Like most Ohio parents, you've likely encountered situations where you have had to give your children disappointing news. Perhaps you had planned a family vacation, then learned that your new work schedule would interfere, so you had to cancel. Maybe you're one of many who have had to break the news to kids that someone they love has died.
A lot of parents say that one of the most difficult things to talk to kids about is divorce. Trying to come up with the right words to let them know that their parents are ending their marriage, and that their whole family is no longer going to live under the same roof, can be emotionally upsetting. However, it doesn't necessarily have to leave a lasting, negative scar.
Things to do and not do
Every child is unique, and one might react entirely different from another when learning that parents are getting divorced. By keeping the following ideas in mind, you may be able to show your kids support and prevent major problems:
- Lying to your kids is never a good idea.
- Making up stories, such as telling them their other parent is going on a business trip, may ultimately not only confuse and anger them when they learn the truth but may lead to mistrust in your own parent/child relationship.
- Talk to your kids in person. Down the line, you may exchange letters, texts or emails about the situation, but children deserve an in-person conversation when learning about something that will be life-changing for them.
- Don't place blame on your spouse, and make sure your kids understand your divorce is not their fault.
While the last item listed may seem like a no-brainer, you'd be surprised how many kids internalize their parents' divorces and think they themselves are to blame. Letting your children hear you say that it is not their fault can go a long way toward helping them cope.
Line up your resources
You may have good days and bad days as you and your children learn to adapt to a post-divorce lifestyle. Also, you may not always feel like talking to each other about the situation but may benefit from being able to chat with an outside source, like a trusted friend or relative, or a licensed counselor.
It's also a good idea to prepare yourself for any legal issues that might arise.
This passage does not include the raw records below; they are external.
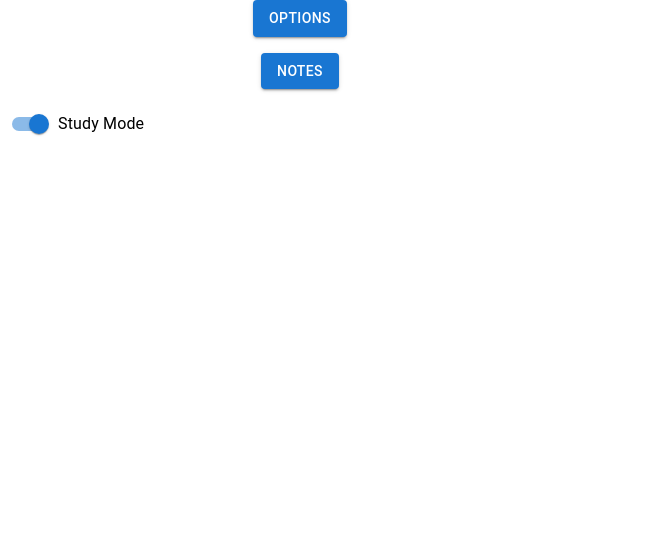
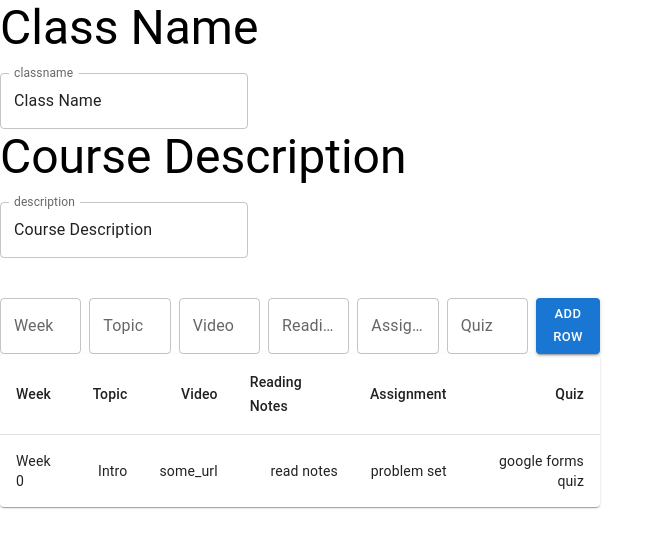
Before and after one commit to divyam123-EECS-Physics/YouTubeCoursify, a React (Create React App) app in the folder TypeReact/chrome-react-seo-extension/: page /TemplateCreator in a window 1280 px wide. Shown: the top 548 px of the page, without its empty margins (0-664 px from the left). Built offline with nearby package versions, Linux system fonts and the light colour scheme; no server answers.

Commit message:
added extra cols for template

```diff
--- a/TypeReact/chrome-react-seo-extension/src/TemplateCreator.tsx
+++ b/TypeReact/chrome-react-seo-extension/src/TemplateCreator.tsx
@@ -20,19 +20,25 @@ function BasicTable() {
   function createData(
     week: string,
     topic: string,
-    assignment: string
+    video: string,
+    reading_notes: string,
+    assignment: string,
+    quizzes: string
   ) {
-    return {week, topic, assignment};
+    return {week, topic, video, reading_notes, assignment, quizzes};
   }
 
   // TODO: fix the create data placeholder
   const [rows, setRows] = React.useState(() => [
-    createData("Week 0", 'Intro', 'Set-Up')
+    createData("Week 0", 'Intro', 'some_url', 'read notes', 'problem set', 'google forms quiz')
   ]);
 
   const [week_number, week_number_update] = useState('');
   const [topic_, topic_update] = useState('');
   const [assignment_, assignment_update] = useState('');
+  const [video_url, video_url_update] = useState('');
+  const [reading_notes_, reading_notes_update] = useState('');
+  const [quizzes_, quizzes_update] = useState('');
 
   function update_week_number(event: React.ChangeEvent<HTMLInputElement>) {
     week_number_update(event.target.value);
@@ -46,8 +52,22 @@ function BasicTable() {
     assignment_update(event.target.value);
   };
 
+  function update_video_url(event: React.ChangeEvent<HTMLInputElement>) {
+    video_url_update(event.target.value);
+  };
+
+  function update_reading_notes(event: React.ChangeEvent<HTMLInputElement>) {
+    reading_notes_update(event.target.value);
+  };
+
+  function update_quizzes(event: React.ChangeEvent<HTMLInputElement>) {
+    quizzes_update(event.target.value);
+  };
+
+
+
   const handleAddRow = () => {
-    setRows((prevRows) => [...prevRows, createData(week_number, topic_, assignment_ )]);
+    setRows((prevRows) => [...prevRows, createData(week_number, topic_, video_url, reading_notes_, assignment_,  quizzes_ )]);
   };
 
   return (
@@ -55,7 +75,10 @@ function BasicTable() {
       <Stack direction="row" spacing={1} sx={{mt: 5}}>
         <TextField id = "week_input" label = 'Week' value = {week_number} onChange = {update_week_number}/>
         <TextField id = "topic_input" label = 'Topic' value = {topic_} onChange = {update_topic}/>
+        <TextField id = "week_input" label = 'Video' value = {video_url} onChange = {update_video_url}/>
+        <TextField id = "topic_input" label = 'Reading Notes' value = {reading_notes_} onChange = {update_reading_notes}/>
         <TextField id = "assignment_input" label = 'Assignment' value = {assignment_} onChange = {update_assignment}/>
+        <TextField id = "assignment_input" label = 'Quiz' value = {quizzes_} onChange = {update_quizzes}/>
         {/* //TODO: clear text field once row is */}
         <Button variant="contained" size="small" onClick={handleAddRow}>
           Add row
@@ -68,7 +91,10 @@ function BasicTable() {
             <TableRow>
               <TableCell>Week </TableCell>
               <TableCell align="right">Topic</TableCell>
+              <TableCell align="right">Video</TableCell>
+              <TableCell>Reading Notes </TableCell>
               <TableCell align="right">Assignment</TableCell>
+              <TableCell align="right">Quiz</TableCell>
             </TableRow>
           </TableHead>
           <TableBody>
@@ -78,7 +104,10 @@ function BasicTable() {
                 sx={{ '&:last-child td, &:last-child th': { border: 0 } }}>
                 <TableCell component="th" scope="row">{row.week}</TableCell>
                 <TableCell align="right">{row.topic}</TableCell>
+                <TableCell align="right">{row.video}</TableCell>
+                <TableCell align="right">{row.reading_notes}</TableCell>
                 <TableCell align="right">{row.assignment}</TableCell>
+                <TableCell align="right">{row.quizzes}</TableCell>
               </TableRow>
             ))}
           </TableBody>
--- a/TypeReact/chrome-react-seo-extension/src/index.tsx
+++ b/TypeReact/chrome-react-seo-extension/src/index.tsx
@@ -2,6 +2,7 @@ import React from 'react';
 import ReactDOM from 'react-dom/client';
 import './index.css';
 import App from './App';
+import TemplateCreator from './TemplateCreator';
 import reportWebVitals from './reportWebVitals';
 // import {BrowserRouter} from 'react-router-dom';
 import { MemoryRouter } from 'react-router-dom';
@@ -13,7 +14,7 @@ const root = ReactDOM.createRoot(
 root.render(
   <React.StrictMode>
     <MemoryRouter>
-      <App />
+      <TemplateCreator />
     </MemoryRouter>
   </React.StrictMode>
 );
```
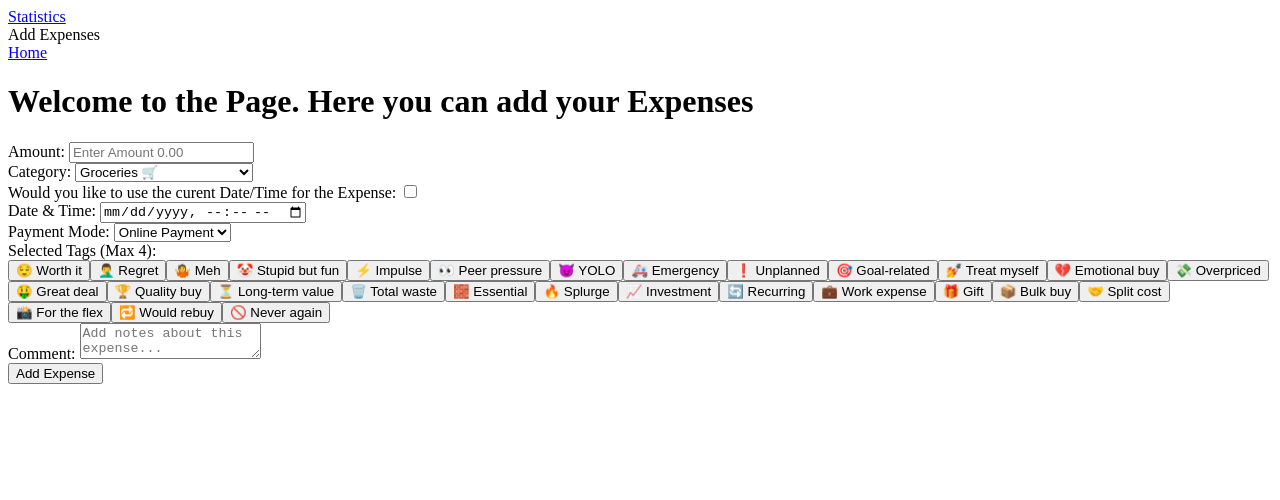
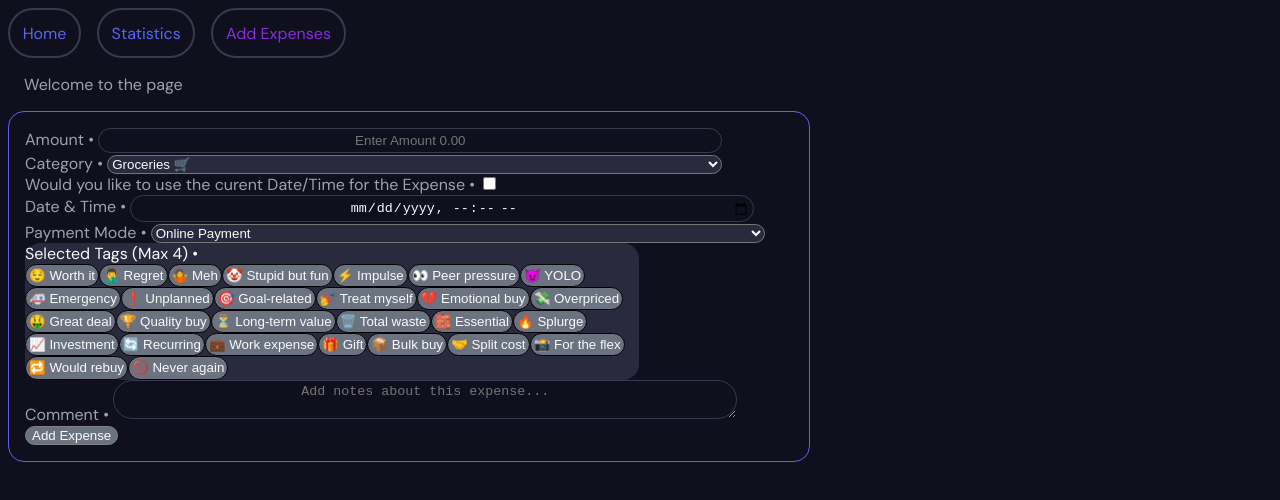
Before and after one commit to Bijay-Codes/Expenses-Tracker, a plain HTML site: page HTML/AddExpenses.html in a window 1280 px wide. Drawn offline with nearby package versions, Linux system fonts and the light colour scheme.

Commit message:
Added css to the add expenses page

```diff
--- /dev/null
+++ b/CSS/AddExpenses.css
@@ -0,0 +1,160 @@
+:root {
+    /* Dark theme base (keep these) */
+    --prim-bg-color: #0f0f1e;
+    --sec-bg-color: #1a1a2e;
+    --main-bg-color: #2a2a3e;
+    --prim-border-color: #3a3a4e;
+
+    /* Text colors */
+    --prim-text: #f9fafb;
+    --sec-text: #9ca3af;
+    --comment-text: #c4c4c4;
+
+    /* Judgment colors (for tags/cards) */
+    --good-decision: #10b981;
+    --bad-decision: #ef4444;
+    --neutral-decision: #f59e0b;
+
+    /* Amount highlight */
+    --amount-color: #fbbf24;
+
+    /* Old accent colors (can still use these for buttons) */
+    --acc1: #5865f2;
+    --acc2: #4752c4;
+    --prim-green: #57f287;
+    --sec-orange: #faa61a;
+    --sec-red: #ed4245;
+    --prim-grey: #6b7280;
+}
+
+
+body {
+    font-family: 'DM Sans', sans-serif;
+    font-weight: 300;
+    background-color: var(--prim-bg-color);
+    background-size: 120px 120px;
+    background-repeat: repeat;
+    color: var(--sec-text);
+}
+
+.greeting {
+    /* text-align: center; */
+    padding: 1rem;
+}
+
+/* Navbar */
+a {
+    text-decoration: none;
+    color: inherit;
+    font-family: inherit;
+}
+
+.navbar-links {
+    display: flex;
+    color: var(--prim-text);
+    gap: 1rem;
+}
+
+.tabs {
+    font: inherit;
+    background-color: transparent;
+    border: 2px solid var(--prim-border-color);
+    color: var(--acc1);
+    padding: 1%;
+    border-radius: 999px;
+
+}
+
+.tabs:hover {
+    color: blueviolet;
+    transition: color 1s;
+}
+
+.selected-page {
+    color: blueviolet;
+}
+
+.selected-page:hover {
+    background-color: var(--sec-bg-color);
+    color: var(--acc1);
+    transition: background-color 1.5s, color 1s;
+}
+
+#expense-form {
+    width: 60vw;
+    height: auto;
+    background-color: transparent;
+    padding: 1rem;
+    border: 0.5px solid var(--acc1);
+    border-radius: 1rem;
+}
+
+input[type="number"]::-webkit-inner-spin-button,
+input[type="number"]::-webkit-outer-spin-button {
+    -webkit-appearance: none;
+    margin: 0;
+}
+
+/* Limited browsers only i will add others in future */
+.inputs {
+    background-color: var(--prim-bg-color);
+    color: var(--prim-text);
+    border: 1px solid var(--prim-border-color);
+    border-radius: 999px;
+    text-align: center;
+    padding: 0.5%;
+    height: 10%;
+    width: 80%;
+}
+
+.tags-button {
+    background-color: var(--prim-grey);
+    color: var(--prim-text);
+    border: 1px solid black;
+    text-align: center;
+    padding: 0.5%;
+    border-radius: 999px;
+}
+
+.tags-list::-webkit-scrollbar {
+    width: 6px;
+}
+
+.tags-list::-webkit-scrollbar-thumb {
+    background: #555;
+    border-radius: 10px;
+}
+
+.tags-list::-webkit-scrollbar-track {
+    background: transparent;
+}
+
+.tags-list {
+    max-height: 40vh;
+    max-width: 60vw;
+    overflow-y: auto;
+}
+
+.selected {
+    background-color: var(--prim-green);
+}
+
+.select {
+    background-color: var(--main-bg-color);
+    color: var(--prim-text);
+    border-radius: 1rem;
+    height: 10%;
+    width: 80%;
+}
+
+.add-button {
+    background-color: var(--prim-grey);
+    color: var(--prim-text);
+    border: 1px solid grey;
+    border-radius: 1rem;
+}
+
+.add-button:hover {
+    background-color: var(--good-decision);
+    border: 1px solid var(--prim-green);
+}
--- a/HTML/AddExpenses.html
+++ b/HTML/AddExpenses.html
@@ -4,54 +4,58 @@
 <head>
     <meta charset="UTF-8">
     <meta name="viewport" content="width=device-width, initial-scale=1.0">
-    <title>Document</title>
+    <title>Expenses-Tracker/AddPage</title>
+    <link rel="preconnect" href="https://fonts.googleapis.com">
+    <link rel="preconnect" href="https://fonts.gstatic.com" crossorigin>
+    <link href="https://fonts.googleapis.com/css2?family=Outfit:wght@700&family=DM+Sans:wght@400;500&display=swap"
+        rel="stylesheet">
+
+    <link rel="stylesheet" href="../CSS/AddExpenses.css">
 </head>
 
 <body>
-    <div class="navbar links">
+    <div class="navbar-links">
+        <div class="tabs"><a href="./Home.html">Home</a></div>
         <div class="tabs"><a href="./Statistics.html">Statistics</a></div>
-        <div class="tabs">Add Expenses</div>
-        <div class="tabs selected"><a href="./Home.html">Home</a></div>
+        <div class="tabs selected-page">Add Expenses</div>
     </div>
-
-    <h1>Welcome to the Page. Here you can add your Expenses</h1>
+    <div class="greeting">Welcome to the page</div>
     <form id="expense-form">
         <div class="form-header">
             <div class="form-amount">
-                <label for="amount">Amount: </label>
-                <input type="number" name="amount" placeholder="Enter Amount 0.00" required>
+                <label for="amount">Amount • </label>
+                <input type="number" name="amount" placeholder="Enter Amount 0.00" required class="inputs">
             </div>
             <div class="form-category">
-                <label for="category">Category: </label>
-                <select name="category"dataset-input-type="category"class="category-list"></select>
+                <label for="category">Category • </label>
+                <select name="category" dataset-input-type="category" class="category-list select"></select>
             </div>
         </div>
         <div class="form-body">
             <div class="form-date-time">
-                <label for="current-date-time">Would you like to use the curent Date/Time for the Expense: </label>
+                <label for="current-date-time">Would you like to use the curent Date/Time for the Expense • </label>
                 <input type="checkbox" name="checkbox_datetime" class="checkbox-current-datetime">
                 <div class="date-time-input">
-                    <label for="datetime">Date & Time: </label>
-                    <input type="datetime-local" class="datetime" name="datetime" required>
+                    <label for="datetime">Date & Time • </label>
+                    <input type="datetime-local" class="datetime inputs" name="datetime" required>
                 </div>
             </div>
             <div class="form-payment-mode">
-                <label for="payment-mode">Payment Mode: </label>
-                <select name="paymentMode">
+                <label for="payment-mode">Payment Mode • </label>
+                <select name="paymentMode" class="select">
                     <option value="0" selected>Online Payment</option>
                     <option value="1">Offline Payment</option>
                 </select>
             </div>
 
-            <div class="tags-section">
-                <div class="selected-tags">Selected Tags (Max 4): </div>
+            <div class="tags-section select">
+                <div class="selected-tags">Selected Tags (Max 4) • </div>
                 <div class="tags-list"></div>
             </div>
         </div>
-
         <div class="form-footer">
-            <label for="comment">Comment: </label>
-            <textarea name="comment" placeholder="Add notes about this expense..."></textarea>
+            <label for="comment">Comment • </label>
+            <textarea name="comment" placeholder="Add notes about this expense..." class="inputs"></textarea>
         </div>
         <button type="submit" class="add-button">Add Expense</button>
     </form>
--- a/Javascript/AddExpenses.js
+++ b/Javascript/AddExpenses.js
@@ -3,7 +3,6 @@ import { category } from "./Data/category.js";
 import { saveToStorage, renderCategory, tagsList, renderTagsPane, formatDate } from "./utility.js";
 import { collectiveExpenses } from "./Data/expenses.js";
 const expenseForm = document.getElementById('expense-form');
-const errorBox = document.querySelector('.error-box')
 // function renderCategory(list, classSelector) {
 //     const categoryTag = document.querySelector(`.${classSelector}`);
 //     let html = '';
@@ -65,7 +64,7 @@ function checkCustomDate() {
         }
         else {
             customDateTime.innerHTML = `<label for="datetime">Date & Time: </label>
-                    <input type="datetime-local" class="datetime" name="datetime" required>`
+                    <input type="datetime-local" class="datetime inputs" name="datetime" required>`
         }
     })
 };
```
If you and your spouse agree on everything that has to do with parenting, that's great. More times than not, however, parents must negotiate, cooperate and compromise to achieve a fair and agreeable plan. Know where to seek support if you're unable to do that.